- _WHAT THE TASK REQUIRES_
Start at the line with "Before and after one commit to michalskop/europeelects, a" in the records below, stop at the line with "1 other file.", and return every line in that span exactly, the two end lines included.

- _RECORDS FOR THE TASK_

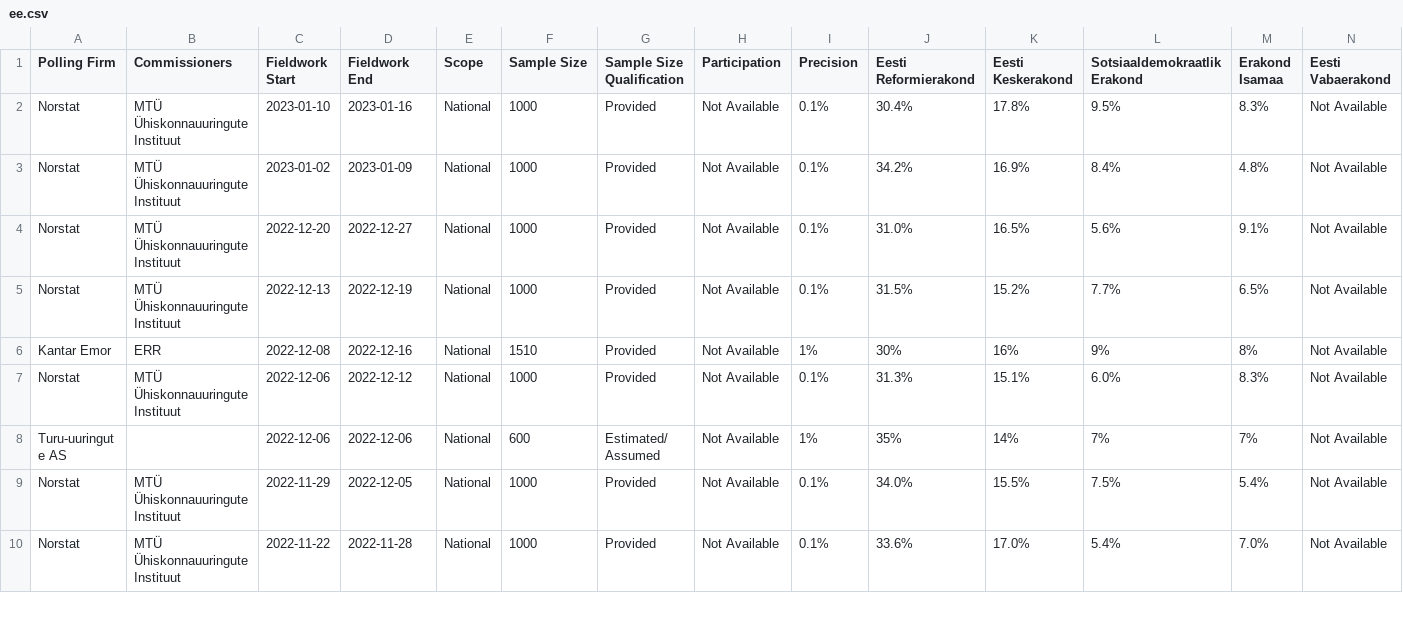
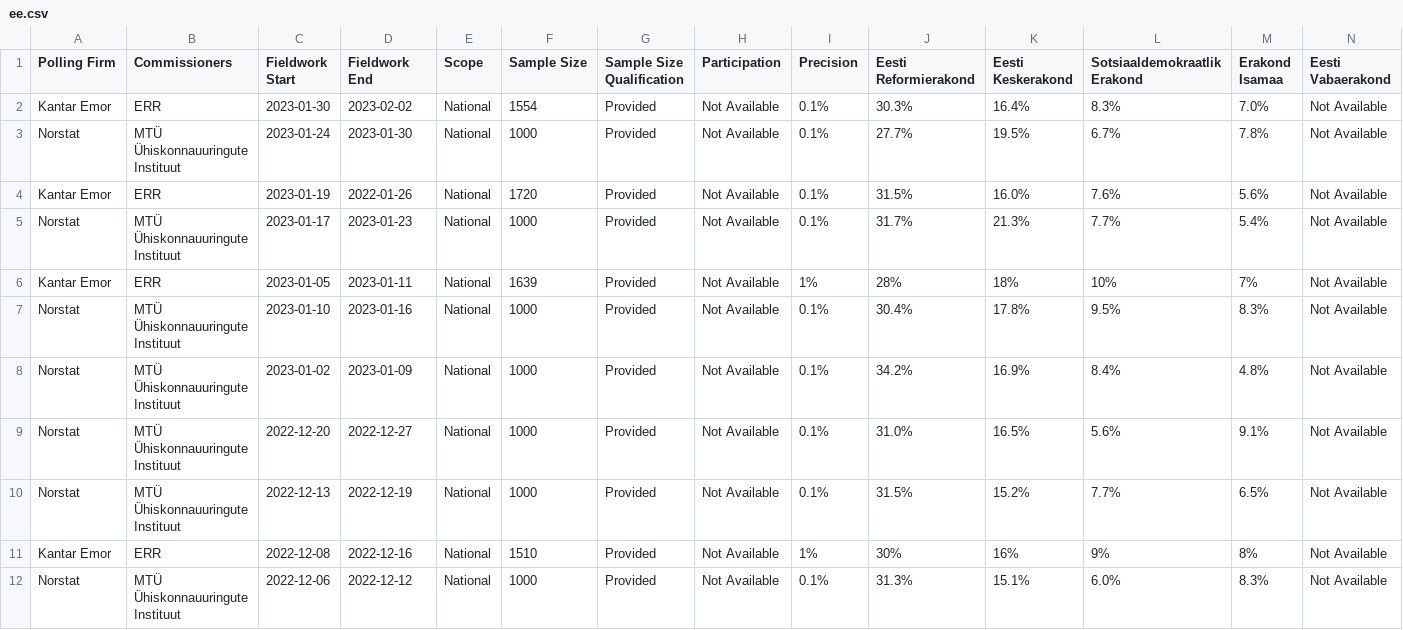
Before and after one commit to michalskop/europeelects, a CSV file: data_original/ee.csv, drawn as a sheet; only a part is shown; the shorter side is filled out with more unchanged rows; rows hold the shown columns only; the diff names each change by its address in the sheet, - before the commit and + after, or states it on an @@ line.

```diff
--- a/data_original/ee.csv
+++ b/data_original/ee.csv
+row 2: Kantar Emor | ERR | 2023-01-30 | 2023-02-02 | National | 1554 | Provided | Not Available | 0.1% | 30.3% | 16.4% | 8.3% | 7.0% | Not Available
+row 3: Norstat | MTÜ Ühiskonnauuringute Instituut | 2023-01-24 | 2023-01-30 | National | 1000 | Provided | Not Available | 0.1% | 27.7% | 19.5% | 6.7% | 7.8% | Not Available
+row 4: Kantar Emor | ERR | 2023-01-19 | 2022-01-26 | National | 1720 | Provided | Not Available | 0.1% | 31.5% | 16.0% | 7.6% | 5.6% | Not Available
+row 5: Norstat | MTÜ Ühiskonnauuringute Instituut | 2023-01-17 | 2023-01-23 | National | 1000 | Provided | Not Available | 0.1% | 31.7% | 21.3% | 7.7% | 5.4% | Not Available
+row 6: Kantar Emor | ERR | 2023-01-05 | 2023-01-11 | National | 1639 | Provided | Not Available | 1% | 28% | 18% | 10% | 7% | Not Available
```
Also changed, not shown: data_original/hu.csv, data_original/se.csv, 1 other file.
* * *
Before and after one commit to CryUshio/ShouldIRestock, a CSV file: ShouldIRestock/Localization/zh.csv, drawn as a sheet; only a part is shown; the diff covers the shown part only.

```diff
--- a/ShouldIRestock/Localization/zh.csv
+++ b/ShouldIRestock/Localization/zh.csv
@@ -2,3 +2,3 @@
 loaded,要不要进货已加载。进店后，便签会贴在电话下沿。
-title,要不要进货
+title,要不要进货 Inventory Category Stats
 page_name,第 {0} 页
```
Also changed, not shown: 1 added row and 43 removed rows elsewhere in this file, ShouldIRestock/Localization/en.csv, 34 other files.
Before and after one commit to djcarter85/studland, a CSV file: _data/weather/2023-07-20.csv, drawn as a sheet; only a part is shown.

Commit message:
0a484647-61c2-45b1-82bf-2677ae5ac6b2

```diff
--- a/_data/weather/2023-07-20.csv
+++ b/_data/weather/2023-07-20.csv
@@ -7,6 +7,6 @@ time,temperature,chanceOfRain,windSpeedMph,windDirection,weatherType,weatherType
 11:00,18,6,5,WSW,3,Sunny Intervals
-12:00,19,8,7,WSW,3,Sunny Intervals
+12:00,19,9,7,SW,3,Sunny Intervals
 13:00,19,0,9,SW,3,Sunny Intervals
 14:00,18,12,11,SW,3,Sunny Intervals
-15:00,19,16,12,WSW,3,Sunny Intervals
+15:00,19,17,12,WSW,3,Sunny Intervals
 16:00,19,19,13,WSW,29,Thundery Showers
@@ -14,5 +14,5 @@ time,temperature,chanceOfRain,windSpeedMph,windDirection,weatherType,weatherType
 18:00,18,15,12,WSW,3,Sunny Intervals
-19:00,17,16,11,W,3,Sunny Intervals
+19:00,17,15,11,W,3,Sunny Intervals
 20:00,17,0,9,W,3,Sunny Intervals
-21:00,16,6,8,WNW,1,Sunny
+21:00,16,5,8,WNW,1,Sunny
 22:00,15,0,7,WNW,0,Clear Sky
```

- _WRITTEN SOLUTION_
Before and after one commit to michalskop/europeelects, a CSV file: data_original/ee.csv, drawn as a sheet; only a part is shown; the shorter side is filled out with more unchanged rows; rows hold the shown columns only; the diff names each change by its address in the sheet, - before the commit and + after, or states it on an @@ line.

```diff
--- a/data_original/ee.csv
+++ b/data_original/ee.csv
+row 2: Kantar Emor | ERR | 2023-01-30 | 2023-02-02 | National | 1554 | Provided | Not Available | 0.1% | 30.3% | 16.4% | 8.3% | 7.0% | Not Available
+row 3: Norstat | MTÜ Ühiskonnauuringute Instituut | 2023-01-24 | 2023-01-30 | National | 1000 | Provided | Not Available | 0.1% | 27.7% | 19.5% | 6.7% | 7.8% | Not Available
+row 4: Kantar Emor | ERR | 2023-01-19 | 2022-01-26 | National | 1720 | Provided | Not Available | 0.1% | 31.5% | 16.0% | 7.6% | 5.6% | Not Available
+row 5: Norstat | MTÜ Ühiskonnauuringute Instituut | 2023-01-17 | 2023-01-23 | National | 1000 | Provided | Not Available | 0.1% | 31.7% | 21.3% | 7.7% | 5.4% | Not Available
+row 6: Kantar Emor | ERR | 2023-01-05 | 2023-01-11 | National | 1639 | Provided | Not Available | 1% | 28% | 18% | 10% | 7% | Not Available
```
Also changed, not shown: data_original/hu.csv, data_original/se.csv, 1 other file.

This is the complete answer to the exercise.